Tuesday, March 17, 2009
This little story was emailed to me, the sad part is it is a good analogy of the financial meltdown.
I don’t know who the original author is.
The financial crisis explained in alconomic terms:
Heidi is the proprietor of a bar in Kansas City. In order to increase sales,
she decides to allow her loyal customers - most of whom are unemployed
alcoholics - to drink now but pay later. She keeps track of the drinks
consumed on a ledger, thereby effectively granting her customer’s loans.
Word gets around and as a result, increasing numbers of customers pour
into Heidi's bar.
Taking advantage of her customers' freedom from immediate payment
constraints, Heidi increases her prices for wine and beer, the
most-consumed beverages. Her sales volume increases massively.
A young and dynamic customer service consultant at the local bank
recognizes these customer debts as valuable future assets and increases
Heidi's credit limit.
He sees no reason for undue concern since he has the debts of the
alcoholics as collateral.
At the bank's corporate headquarters, expert bankers transform these
customer assets into “Drinkbonds”, “Alkbonds” and “Pukebonds”. These
securities are then traded on markets worldwide. No one really
understands what these abbreviations mean and how the securities are
guaranteed. Nevertheless, as the exchange prices continue to climb, the
securities become top-selling items.
On Wall Street the Bank’s shares climb as they have managed to rid themselves of risky loans, they look to invest the money somewhere and they see that “Drinkbonds”, “Alkbonds” and “Pukebonds” are top selling securities so they invest heavily in them.
One day, although the prices are still climbing, a risk manager at the
bank (subsequently, of course, fired due his negativity) decides
that eventually the time has come to call in the debts incurred by
the drinkers at Heidi's bar.
However they cannot pay off their debts.
Heidi cannot fulfill her loan obligations and files for bankruptcy.
Drinkbond and Alkbond drop in value by 95%.; Pukebond holds up
a little better, bottoming out at 80% of its former value.
The suppliers of Heidi's bar, having granted her generous payment
deadlines and having invested in the securities, are faced with a new

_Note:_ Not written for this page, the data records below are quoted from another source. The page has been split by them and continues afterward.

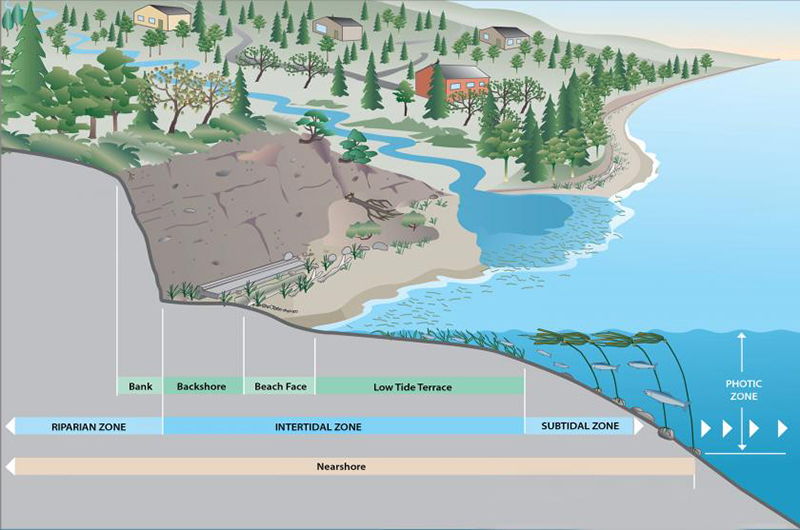
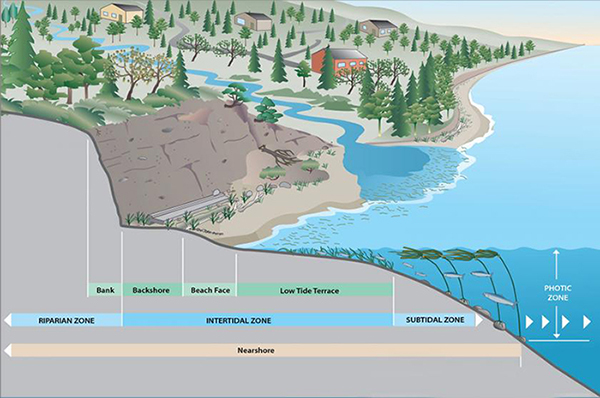
Adjusted page and style

diff --git a/css/custom.css b/css/custom.css
@@ -1248,12 +1248,17 @@ display: block
 .button1 {
 	border-radius: 8px;
 	background-color: #EF892E;
-	padding: 10px 10px 10px 10px;
+
 }
 .button2 {
 	border-radius: 8px;
 	background-color: #0a3b5c;
 	padding: 10px 15px;
+}
+.button3 {
+	border-radius: 8px;
+	background-color: #EF892E;
+	padding: 40px 40px 40px 40px;
 }
 .navbox {
 	background-color: #FFF;

diff --git a/pspnc-alternate.php b/pspnc-alternate.php
@@ -71,11 +71,11 @@
 		<div class="col-sm-7 padding-20-top content-column"> <!-- InstanceBeginEditable name="6col_content" -->
 		<div class="row">
             <div class="col-sm-12">
-                <img class="img-responsive" src="images/NearshoreGraphicKingCo.jpg" width="800" height="530" alt="Graphic that shows the nearshore area of a shoreline, where the nearshore area extends from feeder bluffs on the land to the subtidal zone in the water"/>
+                <img class="img-responsive" src="images/NearshoreGraphicKingCo.jpg" width="600" height="398" alt="Graphic that shows the nearshore area of a shoreline, where the nearshore area extends from feeder bluffs on the land to the subtidal zone in the water"/>
             </div>	
 		</div>
 			
-			<button class="button button1"><a href="/pspnc-credits.php" target="_blank" style="color:white"><p class="PSPNC-font">Interested in purchasing conservation credits? Click here</p></a></button>
+			<button class="button button3"><a href="/pspnc-credits.php" target="_blank" style="color:white"><p class="PSPNC-font">Interested in purchasing conservation credits? Click here</p></a></button>
 		
 			<br>
 			<br>
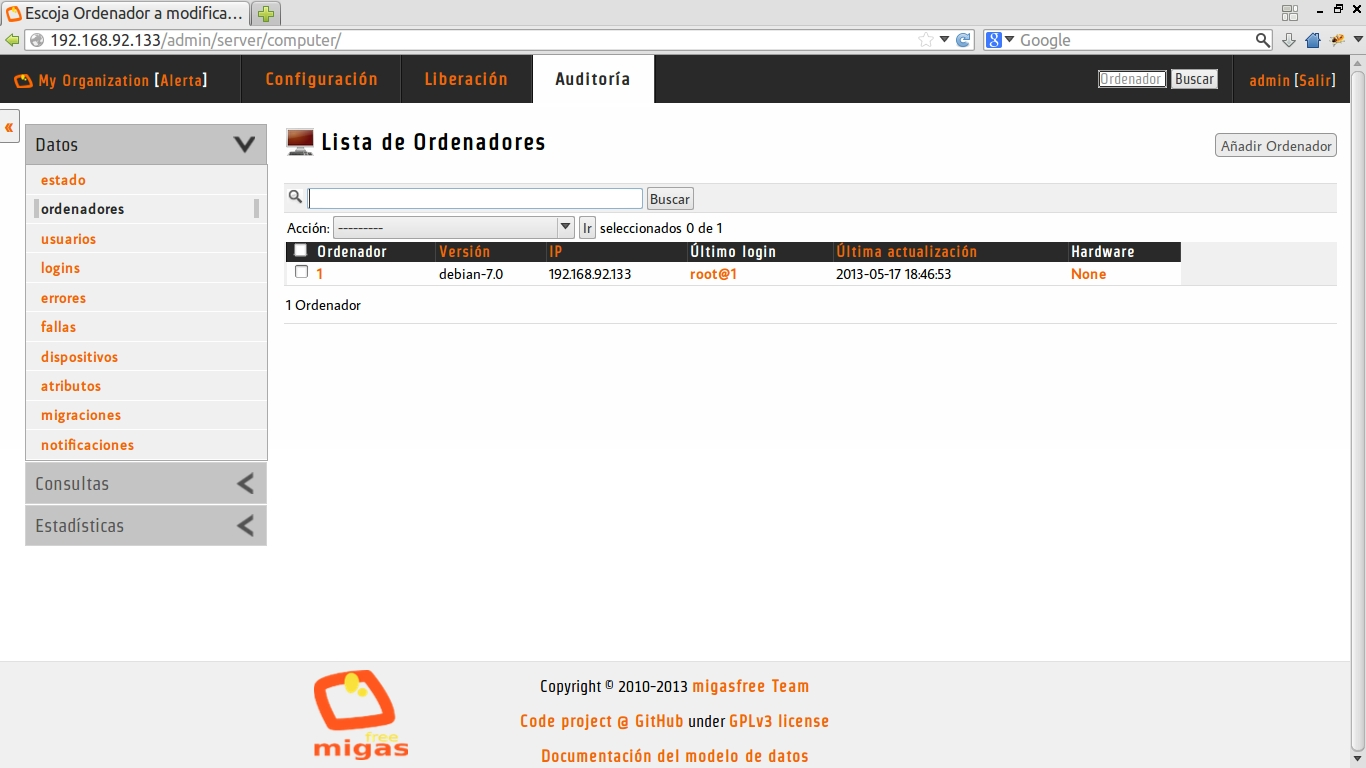
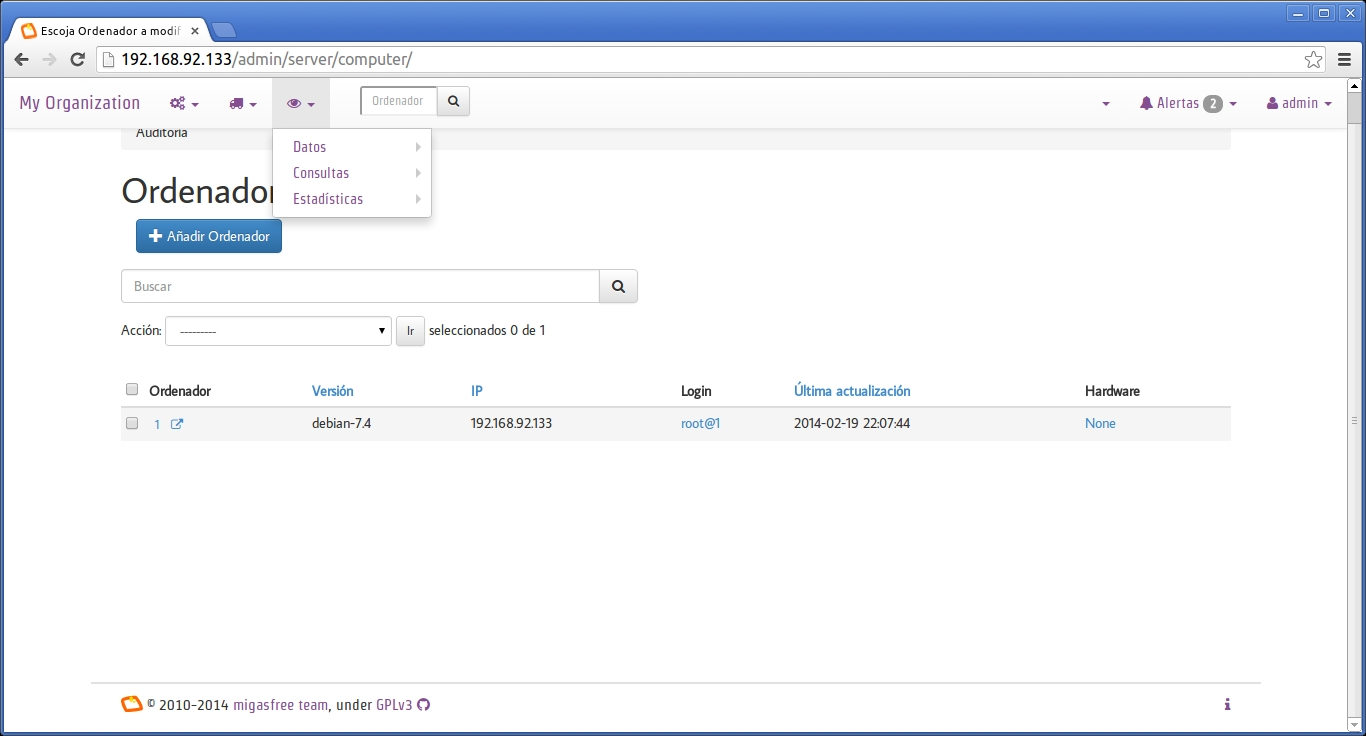
Actualizacion del capitulo 5 a grape edition

diff --git a/chapter05.rst b/chapter05.rst
@@ -150,24 +150,25 @@ ido bien verás la figura 5.1.
 
 
 Haz login con el usuario "admin" y password "admin" y verás algo
-parecido a la figura 5.2.
+parecido a la figura 5.2. Observa como arriba a la derecha pone ``alertas 0``.
+Esto nos indica que todo esta bien.
 
 .. only:: not latex
 
    .. figure:: graphics/chapter05/status.png
       :scale: 40
-      :alt: Estado del servidor.
+      :alt: Estado del servidor con 0 alertas.
 
-      figura 5.2. Estado del servidor.
+      figura 5.2. Estado del servidor con 0 alertas.
 
 
 .. only:: latex
 
    .. figure:: graphics/chapter05/status.png
       :scale: 80
-      :alt: Estado del servidor.
+      :alt: Estado del servidor con 0 alertas.
 
-      Estado del servidor.
+      Estado del servidor con 0 alertas.
 
 
 Instalando el cliente
@@ -213,7 +214,7 @@ te devolverá una salida parecida a esta:
     Versión de migasfree client: 3.1
 
     Opciones de ejecución:
-        Versión: debian-7.0
+        Versión: debian-7.4
         Servidor: 192.168.92.133
         Proxy: None
         Certificado SSL: None
@@ -235,7 +236,7 @@ te devolverá una salida parecida a esta:
     ***************************** Correcto
 
     ************************** Evaluando atributos... **************************
-    VER: debian-7.0
+    VER: debian-7.4
 
     ALL: ALL SYSTEMS
 
@@ -303,13 +304,13 @@ Comprobando el estado del servidor
 Comprueba los datos que se han recogido accediendo al servidor con tu
 navegador web.
 
-* En ``Estado`` tendrás 2 ``Notificaciones`` (figura 5.3):
+* Fíjate ahora que en las ``Alertas`` tendrás 2 ``Notificaciones`` (figura 5.3):
 
     * La primera te notifica que el ordenador ``1`` ha dado de alta la
       plataforma ``Linux``
 
     * La segunda notificación te dice que el ordenador ``1`` ha añadido
-      la version ``debian-7.0``
+      la version ``debian-7.x``
 
     .. only:: not latex
 
@@ -329,9 +330,8 @@ navegador web.
 
 
 
-
-
-* Accede a ``Auditoría - Datos - Ordenadores`` (figura 5.4) y mira:
+* Accede a ``Auditoría - Datos - Ordenadores`` pulsando en el símbolo del ojo y
+  observa: (figura 5.4)
 
     * Los datos del ordenador ``1`` (pulsando en el número 1)
 
@@ -344,17 +344,17 @@ navegador web.
 
        .. figure:: graphics/chapter05/computers.png
           :scale: 40
-          :alt: Equipos..
+          :alt: Ordenadores
 
-          figura 5.4. Equipos.
+          figura 5.4. Ordenadores.
 
     .. only:: latex
 
        .. figure:: graphics/chapter05/computers.png
           :scale: 80
-          :alt: Equipos.
+          :alt: Ordenadores.
 
-          Equipos..
+          Ordenadores.
 
 
 ¡Enhorabuena! Has instalado un servidor migasfree y has registrado en él
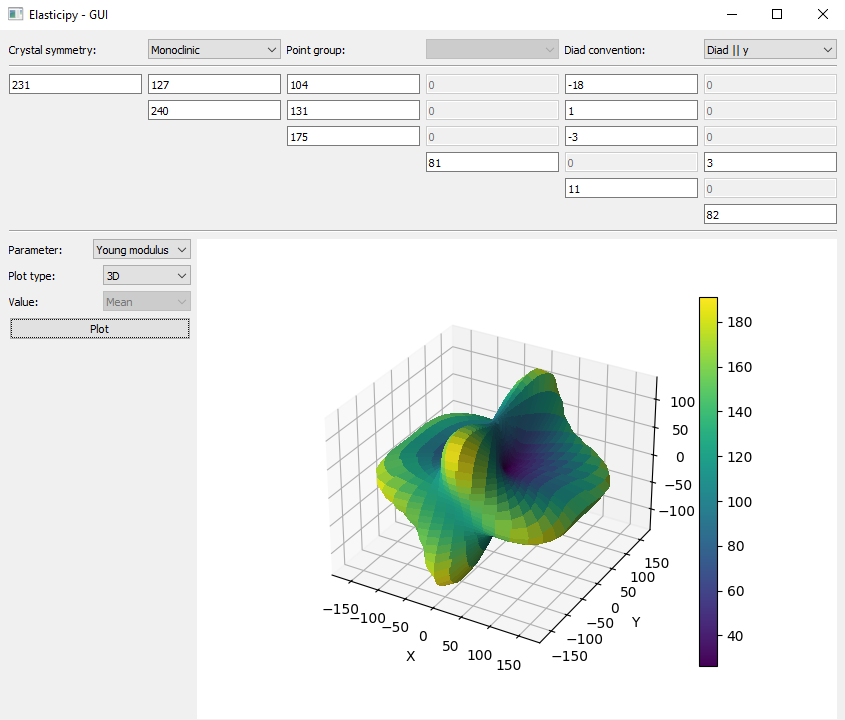
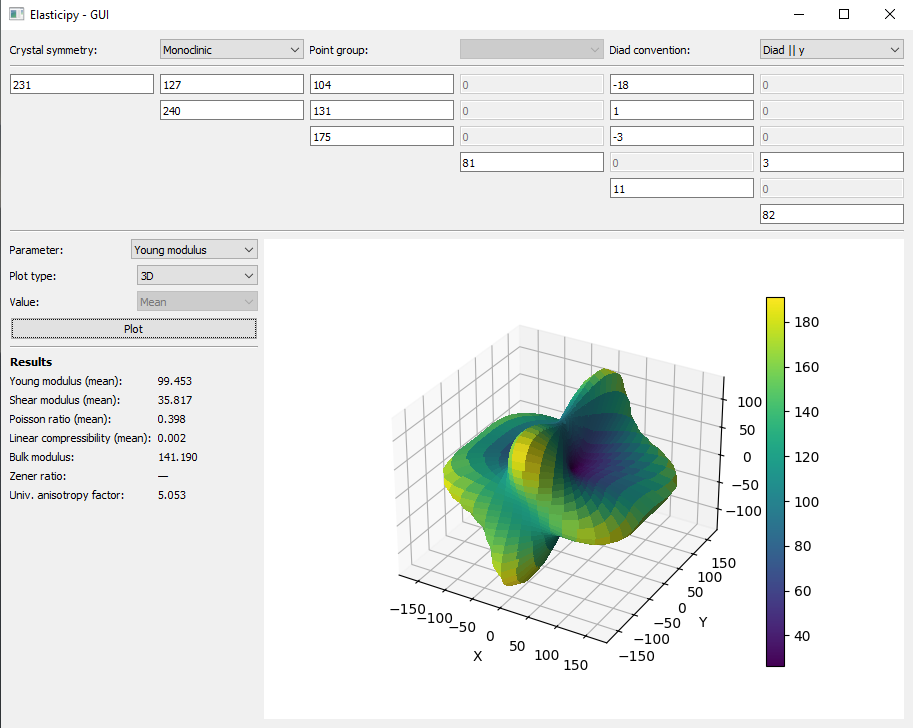
Display numerical values

diff --git a/src/Elasticipy/gui.py b/src/Elasticipy/gui.py
@@ -128,6 +128,42 @@ class ElasticityGUI(QMainWindow):
         self.calculate_button.clicked.connect(self.calculate_and_plot)
         left_panel_layout.addWidget(self.calculate_button)
 
+        # Add horizontal separator
+        separator = QFrame()
+        separator.setFrameShape(QFrame.HLine)
+        separator.setFrameShadow(QFrame.Sunken)
+        left_panel_layout.addWidget(separator)
+
+        ############################################
+        # Numeric results
+        ############################################
+        results_title = QLabel("Results")
+        results_title.setStyleSheet("font-weight: bold;")
+        left_panel_layout.addWidget(results_title)
+
+        self.result_labels = {}
+        results = [
+            ("E_mean", "Young modulus (mean):"),
+            ("G_mean", "Shear modulus (mean):"),
+            ("nu_mean", "Poisson ratio (mean):"),
+            ("Beta", "Linear compressibility (mean):"),
+            ("K", "Bulk modulus:"),
+            ("Z", "Zener ratio:"),
+            ("A", "Univ. anisotropy factor:"),
+        ]
+
+        for key, text in results:
+            row = QHBoxLayout()
+            label_name = QLabel(text)
+            label_value = QLabel("—")
+            label_value.setMinimumWidth(100)
+            self.result_labels[key] = label_value
+
+            row.addWidget(label_name)
+            row.addStretch()
+            row.addWidget(label_value)
+            left_panel_layout.addLayout(row)
+
         # Fill space
         left_panel_layout.addStretch()
         bottom_layout.addLayout(left_panel_layout)
@@ -225,6 +261,17 @@ class ElasticityGUI(QMainWindow):
                 value.plot_xyz_sections(fig=self.figure)
             else:
                 value.plot_as_pole_figure(fig=self.figure, **plot_kwargs)
+            self.result_labels["E_mean"].setText(f"{stiff.Young_modulus.mean():.3f}")
+            self.result_labels["G_mean"].setText(f"{stiff.shear_modulus.mean():.3f}")
+            self.result_labels["nu_mean"].setText(f"{stiff.Poisson_ratio.mean():.3f}")
+            self.result_labels["Beta"].setText(f"{stiff.linear_compressibility.mean():.3f}")
+            self.result_labels["K"].setText(f"{stiff.bulk_modulus:.3f}")
+            try:
+                Z = stiff.Zener_ratio()
+                self.result_labels["Z"].setText(f"{stiff.Zener_ratio():.3f}")
+            except ValueError:
+                self.result_labels["Z"].setText("—")
+            self.result_labels["A"].setText(f"{stiff.universal_anisotropy:.3f}")
             self.canvas.draw()
 
         except ValueError as inst:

situation. Her wine supplier files for bankruptcy, and her beer supplier
is taken over by a competitor.
The bank is bailed out by the Government after dramatic round-the-clock
consultations with leaders of the principal political parties. With the new influx of money the bank gives out huge bonuses to the geniuses who saved their company by getting a Government to bail them out.
The funds required for this purpose are obtained by levying a tax on
Got it now?